*** Supplied material ***

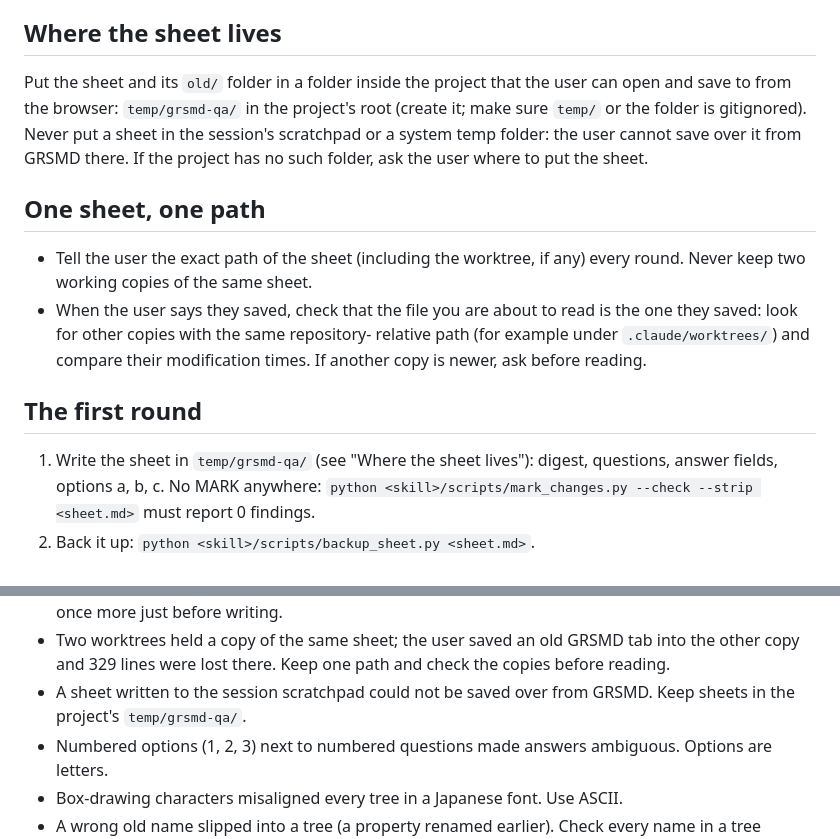
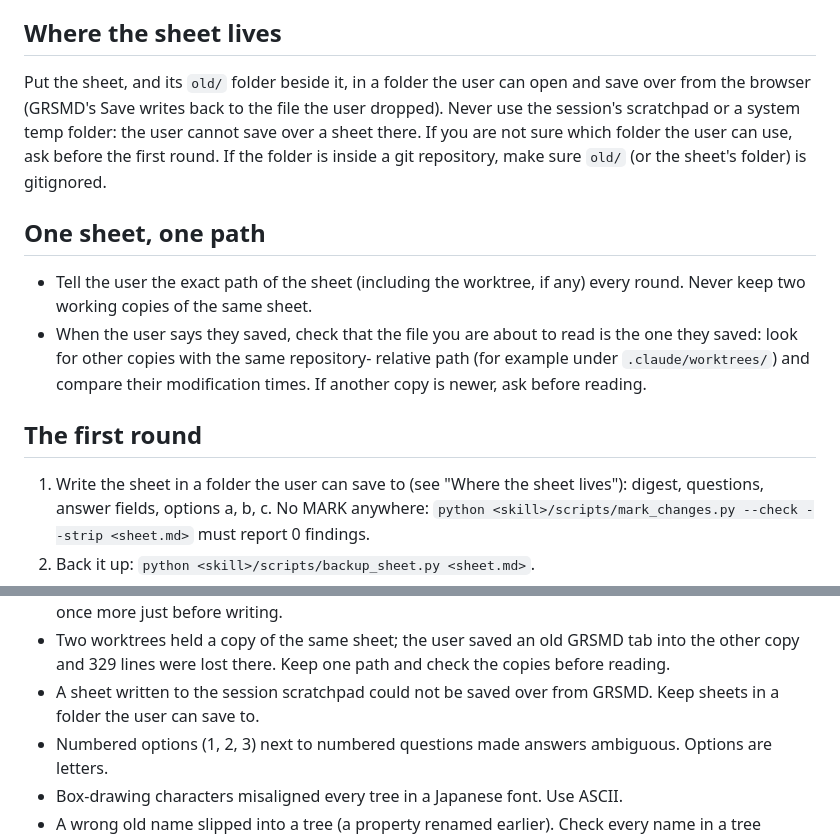
Before and after one commit to GoodRelax/gr-simple-md-renderer, a Markdown page: skills/grsmd-qa/SKILL.md, 2 parts joined by grey strips. Rendered like a GitHub page.

Commit message:
Do not fix a folder for grsmd-qa sheets
The skill is general: a sheet goes in any folder the user can save over
from the browser, never the session scratchpad or a system temp folder;
ask the user when unsure, and keep old/ gitignored inside a repository.

```diff
--- a/skills/grsmd-qa/SKILL.md
+++ b/skills/grsmd-qa/SKILL.md
@@ -122,12 +122,12 @@ the user's thinking free of noise.
 
 ## Where the sheet lives
 
-Put the sheet and its `old/` folder in a folder inside the project that the
-user can open and save to from the browser: `temp/grsmd-qa/` in the
-project's root (create it; make sure `temp/` or the folder is gitignored).
-Never put a sheet in the session's scratchpad or a system temp folder: the
-user cannot save over it from GRSMD there. If the project has no such
-folder, ask the user where to put the sheet.
+Put the sheet, and its `old/` folder beside it, in a folder the user can
+open and save over from the browser (GRSMD's Save writes back to the file
+the user dropped). Never use the session's scratchpad or a system temp
+folder: the user cannot save over a sheet there. If you are not sure which
+folder the user can use, ask before the first round. If the folder is inside
+a git repository, make sure `old/` (or the sheet's folder) is gitignored.
 
 ## One sheet, one path
 
@@ -140,7 +140,7 @@ folder, ask the user where to put the sheet.
 
 ## The first round
 
-1. Write the sheet in `temp/grsmd-qa/` (see "Where the sheet lives"):
+1. Write the sheet in a folder the user can save to (see "Where the sheet lives"):
    digest, questions, answer fields, options a, b, c. No MARK anywhere:
    `python <skill>/scripts/mark_changes.py --check --strip <sheet.md>` must
    report 0 findings.
@@ -260,7 +260,7 @@ When every question is decided:
   tab into the other copy and 329 lines were lost there. Keep one path and
   check the copies before reading.
 - A sheet written to the session scratchpad could not be saved over from
-  GRSMD. Keep sheets in the project's `temp/grsmd-qa/`.
+  GRSMD. Keep sheets in a folder the user can save to.
 - Numbered options (1, 2, 3) next to numbered questions made answers
   ambiguous. Options are letters.
 - Box-drawing characters misaligned every tree in a Japanese font. Use ASCII.
```
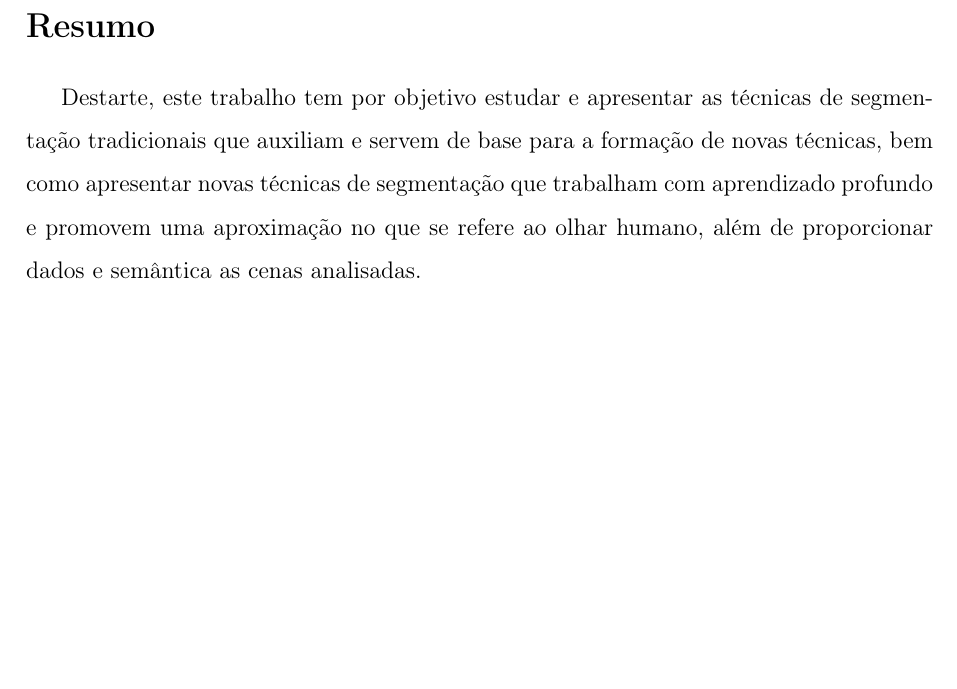
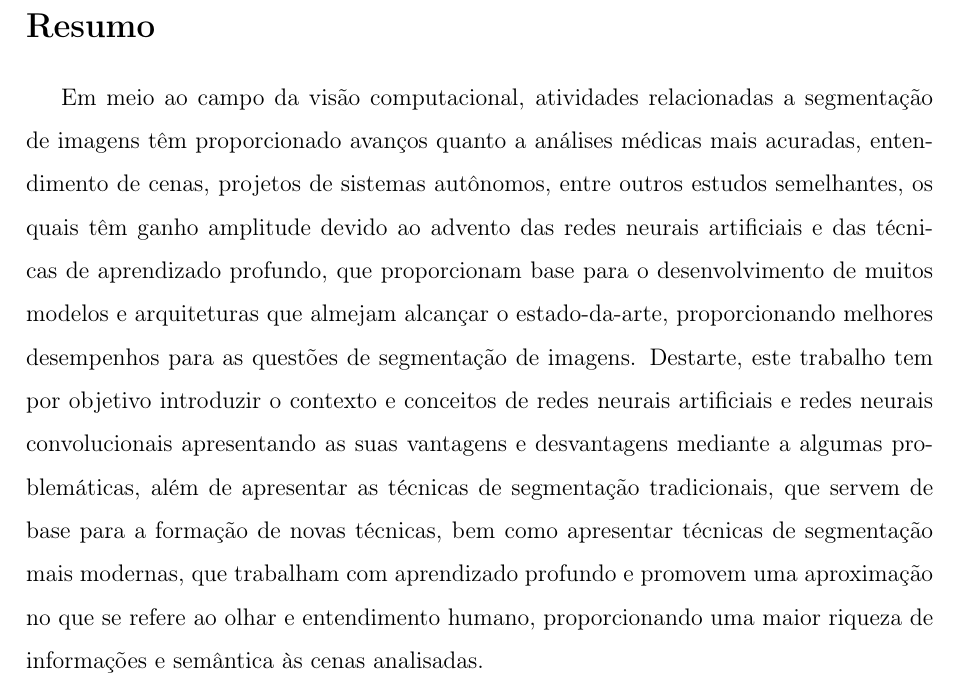
Before and after one commit to Lucs1590/qualification-computer-science-unesp, a LaTeX document (main.tex, which reads resumo.tex): part of page 3 of 65, cut so that both start at the same text, the shorter picture padded with empty space. Compiled offline with pdfLaTeX.

Commit message:
finishing the abstract

```diff
--- a/resumo.tex
+++ b/resumo.tex
@@ -1,4 +1,4 @@
 \section*{Resumo}
 
-
-Destarte, este trabalho tem por objetivo estudar e apresentar as técnicas de segmentação tradicionais que auxiliam e servem de base para a formação de novas técnicas, bem como apresentar novas técnicas de segmentação que trabalham com aprendizado profundo e promovem uma aproximação no que se refere ao olhar humano, além de proporcionar dados e semântica as cenas analisadas.
+Em meio ao campo da visão computacional, atividades relacionadas a segmentação de imagens têm proporcionado avanços quanto a análises médicas mais acuradas, entendimento de cenas, projetos de sistemas autônomos, entre outros estudos semelhantes, os quais têm ganho amplitude devido ao advento das redes neurais artificiais e das técnicas de aprendizado profundo, que proporcionam base para o desenvolvimento de muitos modelos e arquiteturas que almejam alcançar o estado-da-arte, proporcionando melhores desempenhos para as questões de segmentação de imagens.
+Destarte, este trabalho tem por objetivo introduzir o contexto e conceitos de redes neurais artificiais e redes neurais convolucionais apresentando as suas vantagens e desvantagens mediante a algumas problemáticas, além de apresentar as técnicas de segmentação tradicionais, que servem de base para a formação de novas técnicas, bem como apresentar técnicas de segmentação mais modernas, que trabalham com aprendizado profundo e promovem uma aproximação no que se refere ao olhar e entendimento humano, proporcionando uma maior riqueza de informações e semântica às cenas analisadas.
```
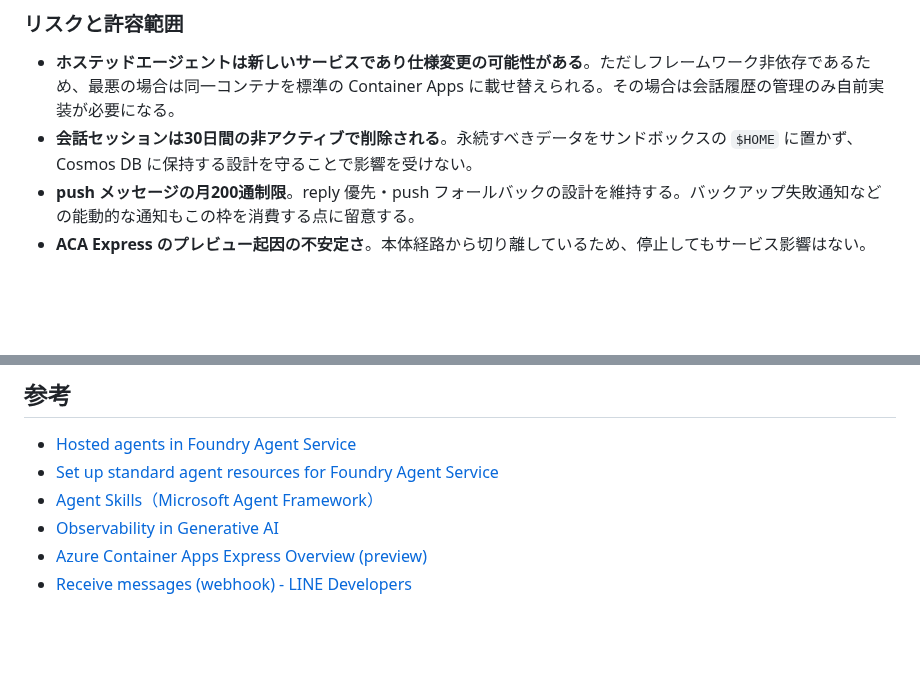
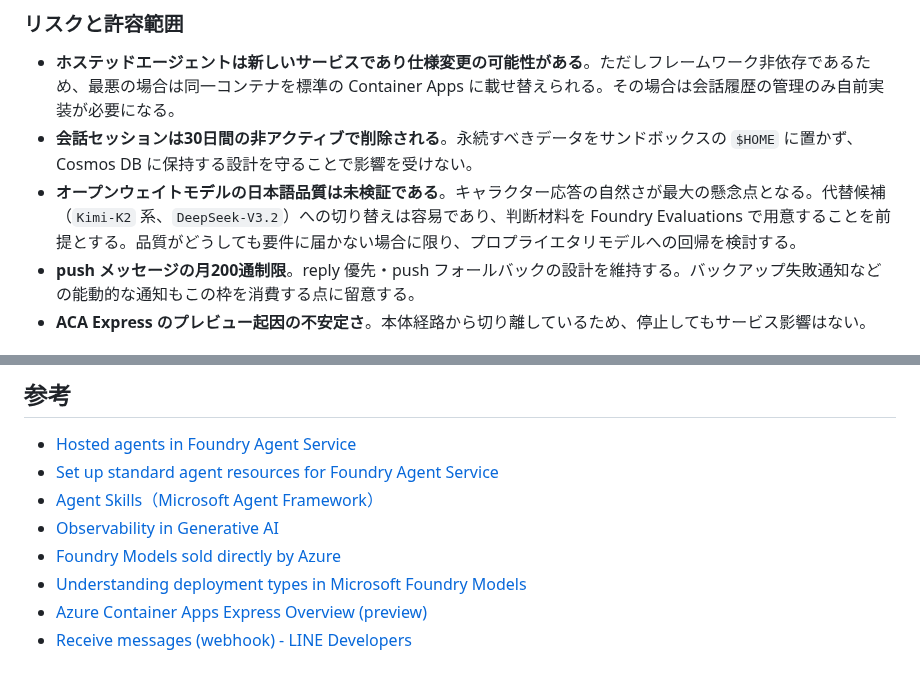
Before and after one commit to Tomodo1773/line-character-agent, a Markdown page: docs/adr/0001-azure-native-agent-architecture.md, 2 parts joined by grey strips. GitHub-like rendering; blank space fills up the shorter version.

```diff
--- a/docs/adr/0001-azure-native-agent-architecture.md
+++ b/docs/adr/0001-azure-native-agent-architecture.md
@@ -167,6 +177,7 @@ App Service および同 Free プランは削除する。
 
 - **ホステッドエージェントは新しいサービスであり仕様変更の可能性がある**。ただしフレームワーク非依存であるため、最悪の場合は同一コンテナを標準の Container Apps に載せ替えられる。その場合は会話履歴の管理のみ自前実装が必要になる。
 - **会話セッションは30日間の非アクティブで削除される**。永続すべきデータをサンドボックスの `$HOME` に置かず、Cosmos DB に保持する設計を守ることで影響を受けない。
+- **オープンウェイトモデルの日本語品質は未検証である**。キャラクター応答の自然さが最大の懸念点となる。代替候補（`Kimi-K2` 系、`DeepSeek-V3.2`）への切り替えは容易であり、判断材料を Foundry Evaluations で用意することを前提とする。品質がどうしても要件に届かない場合に限り、プロプライエタリモデルへの回帰を検討する。
 - **push メッセージの月200通制限**。reply 優先・push フォールバックの設計を維持する。バックアップ失敗通知などの能動的な通知もこの枠を消費する点に留意する。
 - **ACA Express のプレビュー起因の不安定さ**。本体経路から切り離しているため、停止してもサービス影響はない。
 
@@ -182,5 +193,7 @@ App Service および同 Free プランは削除する。
 - [Set up standard agent resources for Foundry Agent Service](https://learn.microsoft.com/en-us/azure/foundry/agents/concepts/standard-agent-setup)
 - [Agent Skills（Microsoft Agent Framework）](https://learn.microsoft.com/en-us/agent-framework/agents/skills)
 - [Observability in Generative AI](https://learn.microsoft.com/en-us/azure/foundry/concepts/observability)
+- [Foundry Models sold directly by Azure](https://learn.microsoft.com/en-us/azure/foundry/foundry-models/concepts/models-sold-directly-by-azure)
+- [Understanding deployment types in Microsoft Foundry Models](https://learn.microsoft.com/en-us/azure/foundry/foundry-models/concepts/deployment-types)
 - [Azure Container Apps Express Overview (preview)](https://learn.microsoft.com/en-us/azure/container-apps/express-overview)
 - [Receive messages (webhook) - LINE Developers](https://developers.line.biz/en/docs/messaging-api/receiving-messages/)
```
Also changed, not shown: other parts of docs/adr/0001-azure-native-agent-architecture.md (+13 -3 lines).
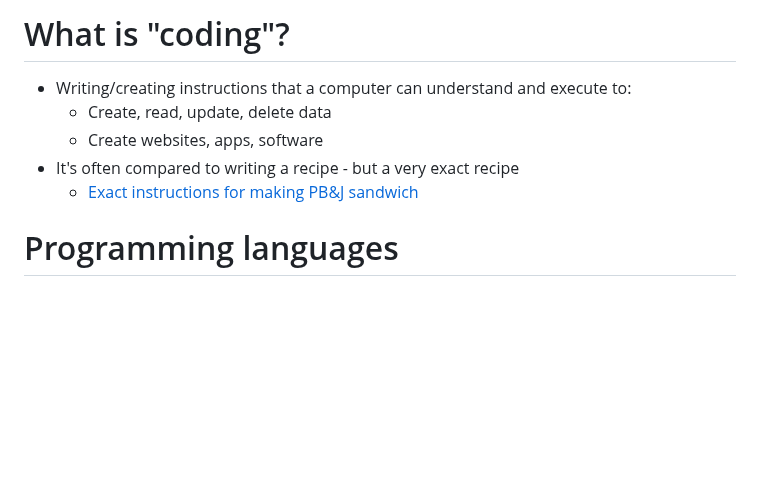
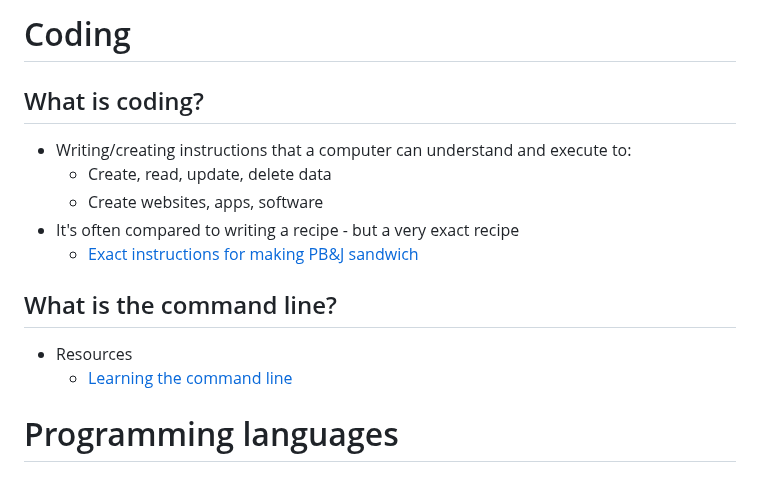
Before and after one commit to naomi789/learn-to-code, a Markdown page: full-notes.md, the part around the change. Drawn GitHub-style; blank space fills up the shorter version.

Commit message:
adding command line link

```diff
--- a/full-notes.md
+++ b/full-notes.md
@@ -1,9 +1,14 @@
-# What is "coding"?
+# Coding
+## What is coding?
  - Writing/creating instructions that a computer can understand and execute to:
    - Create, read, update, delete data
    - Create websites, apps, software
  - It's often compared to writing a recipe - but a very exact recipe
    - [Exact instructions for making PB&J sandwich](https://www.youtube.com/watch?v=Ct-lOOUqmyY)
+
+## What is the command line?
+ - Resources
+   - [Learning the command line](https://www.codecademy.com/learn/learn-the-command-line)
 
 # Programming languages
 ## What is a programming language?
```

*** End of Supplied material ***

Exercise prompt.
Please reproduce all the material exactly. Pictures stay out of the copy.

Task response.
Before and after one commit to GoodRelax/gr-simple-md-renderer, a Markdown page: skills/grsmd-qa/SKILL.md, 2 parts joined by grey strips. Rendered like a GitHub page.

Commit message:
Do not fix a folder for grsmd-qa sheets
The skill is general: a sheet goes in any folder the user can save over
from the browser, never the session scratchpad or a system temp folder;
ask the user when unsure, and keep old/ gitignored inside a repository.

```diff
--- a/skills/grsmd-qa/SKILL.md
+++ b/skills/grsmd-qa/SKILL.md
@@ -122,12 +122,12 @@ the user's thinking free of noise.
 
 ## Where the sheet lives
 
-Put the sheet and its `old/` folder in a folder inside the project that the
-user can open and save to from the browser: `temp/grsmd-qa/` in the
-project's root (create it; make sure `temp/` or the folder is gitignored).
-Never put a sheet in the session's scratchpad or a system temp folder: the
-user cannot save over it from GRSMD there. If the project has no such
-folder, ask the user where to put the sheet.
+Put the sheet, and its `old/` folder beside it, in a folder the user can
+open and save over from the browser (GRSMD's Save writes back to the file
+the user dropped). Never use the session's scratchpad or a system temp
+folder: the user cannot save over a sheet there. If you are not sure which
+folder the user can use, ask before the first round. If the folder is inside
+a git repository, make sure `old/` (or the sheet's folder) is gitignored.
 
 ## One sheet, one path
 
@@ -140,7 +140,7 @@ folder, ask the user where to put the sheet.
 
 ## The first round
 
-1. Write the sheet in `temp/grsmd-qa/` (see "Where the sheet lives"):
+1. Write the sheet in a folder the user can save to (see "Where the sheet lives"):
    digest, questions, answer fields, options a, b, c. No MARK anywhere:
    `python <skill>/scripts/mark_changes.py --check --strip <sheet.md>` must
    report 0 findings.
@@ -260,7 +260,7 @@ When every question is decided:
   tab into the other copy and 329 lines were lost there. Keep one path and
   check the copies before reading.
 - A sheet written to the session scratchpad could not be saved over from
-  GRSMD. Keep sheets in the project's `temp/grsmd-qa/`.
+  GRSMD. Keep sheets in a folder the user can save to.
 - Numbered options (1, 2, 3) next to numbered questions made answers
   ambiguous. Options are letters.
 - Box-drawing characters misaligned every tree in a Japanese font. Use ASCII.
```
Before and after one commit to Lucs1590/qualification-computer-science-unesp, a LaTeX document (main.tex, which reads resumo.tex): part of page 3 of 65, cut so that both start at the same text, the shorter picture padded with empty space. Compiled offline with pdfLaTeX.

Commit message:
finishing the abstract

```diff
--- a/resumo.tex
+++ b/resumo.tex
@@ -1,4 +1,4 @@
 \section*{Resumo}
 
-
-Destarte, este trabalho tem por objetivo estudar e apresentar as técnicas de segmentação tradicionais que auxiliam e servem de base para a formação de novas técnicas, bem como apresentar novas técnicas de segmentação que trabalham com aprendizado profundo e promovem uma aproximação no que se refere ao olhar humano, além de proporcionar dados e semântica as cenas analisadas.
+Em meio ao campo da visão computacional, atividades relacionadas a segmentação de imagens têm proporcionado avanços quanto a análises médicas mais acuradas, entendimento de cenas, projetos de sistemas autônomos, entre outros estudos semelhantes, os quais têm ganho amplitude devido ao advento das redes neurais artificiais e das técnicas de aprendizado profundo, que proporcionam base para o desenvolvimento de muitos modelos e arquiteturas que almejam alcançar o estado-da-arte, proporcionando melhores desempenhos para as questões de segmentação de imagens.
+Destarte, este trabalho tem por objetivo introduzir o contexto e conceitos de redes neurais artificiais e redes neurais convolucionais apresentando as suas vantagens e desvantagens mediante a algumas problemáticas, além de apresentar as técnicas de segmentação tradicionais, que servem de base para a formação de novas técnicas, bem como apresentar técnicas de segmentação mais modernas, que trabalham com aprendizado profundo e promovem uma aproximação no que se refere ao olhar e entendimento humano, proporcionando uma maior riqueza de informações e semântica às cenas analisadas.
```
Before and after one commit to Tomodo1773/line-character-agent, a Markdown page: docs/adr/0001-azure-native-agent-architecture.md, 2 parts joined by grey strips. GitHub-like rendering; blank space fills up the shorter version.

```diff
--- a/docs/adr/0001-azure-native-agent-architecture.md
+++ b/docs/adr/0001-azure-native-agent-architecture.md
@@ -167,6 +177,7 @@ App Service および同 Free プランは削除する。
 
 - **ホステッドエージェントは新しいサービスであり仕様変更の可能性がある**。ただしフレームワーク非依存であるため、最悪の場合は同一コンテナを標準の Container Apps に載せ替えられる。その場合は会話履歴の管理のみ自前実装が必要になる。
 - **会話セッションは30日間の非アクティブで削除される**。永続すべきデータをサンドボックスの `$HOME` に置かず、Cosmos DB に保持する設計を守ることで影響を受けない。
+- **オープンウェイトモデルの日本語品質は未検証である**。キャラクター応答の自然さが最大の懸念点となる。代替候補（`Kimi-K2` 系、`DeepSeek-V3.2`）への切り替えは容易であり、判断材料を Foundry Evaluations で用意することを前提とする。品質がどうしても要件に届かない場合に限り、プロプライエタリモデルへの回帰を検討する。
 - **push メッセージの月200通制限**。reply 優先・push フォールバックの設計を維持する。バックアップ失敗通知などの能動的な通知もこの枠を消費する点に留意する。
 - **ACA Express のプレビュー起因の不安定さ**。本体経路から切り離しているため、停止してもサービス影響はない。
 
@@ -182,5 +193,7 @@ App Service および同 Free プランは削除する。
 - [Set up standard agent resources for Foundry Agent Service](https://learn.microsoft.com/en-us/azure/foundry/agents/concepts/standard-agent-setup)
 - [Agent Skills（Microsoft Agent Framework）](https://learn.microsoft.com/en-us/agent-framework/agents/skills)
 - [Observability in Generative AI](https://learn.microsoft.com/en-us/azure/foundry/concepts/observability)
+- [Foundry Models sold directly by Azure](https://learn.microsoft.com/en-us/azure/foundry/foundry-models/concepts/models-sold-directly-by-azure)
+- [Understanding deployment types in Microsoft Foundry Models](https://learn.microsoft.com/en-us/azure/foundry/foundry-models/concepts/deployment-types)
 - [Azure Container Apps Express Overview (preview)](https://learn.microsoft.com/en-us/azure/container-apps/express-overview)
 - [Receive messages (webhook) - LINE Developers](https://developers.line.biz/en/docs/messaging-api/receiving-messages/)
```
Also changed, not shown: other parts of docs/adr/0001-azure-native-agent-architecture.md (+13 -3 lines).
Before and after one commit to naomi789/learn-to-code, a Markdown page: full-notes.md, the part around the change. Drawn GitHub-style; blank space fills up the shorter version.

Commit message:
adding command line link

```diff
--- a/full-notes.md
+++ b/full-notes.md
@@ -1,9 +1,14 @@
-# What is "coding"?
+# Coding
+## What is coding?
  - Writing/creating instructions that a computer can understand and execute to:
    - Create, read, update, delete data
    - Create websites, apps, software
  - It's often compared to writing a recipe - but a very exact recipe
    - [Exact instructions for making PB&J sandwich](https://www.youtube.com/watch?v=Ct-lOOUqmyY)
+
+## What is the command line?
+ - Resources
+   - [Learning the command line](https://www.codecademy.com/learn/learn-the-command-line)
 
 # Programming languages
 ## What is a programming language?
```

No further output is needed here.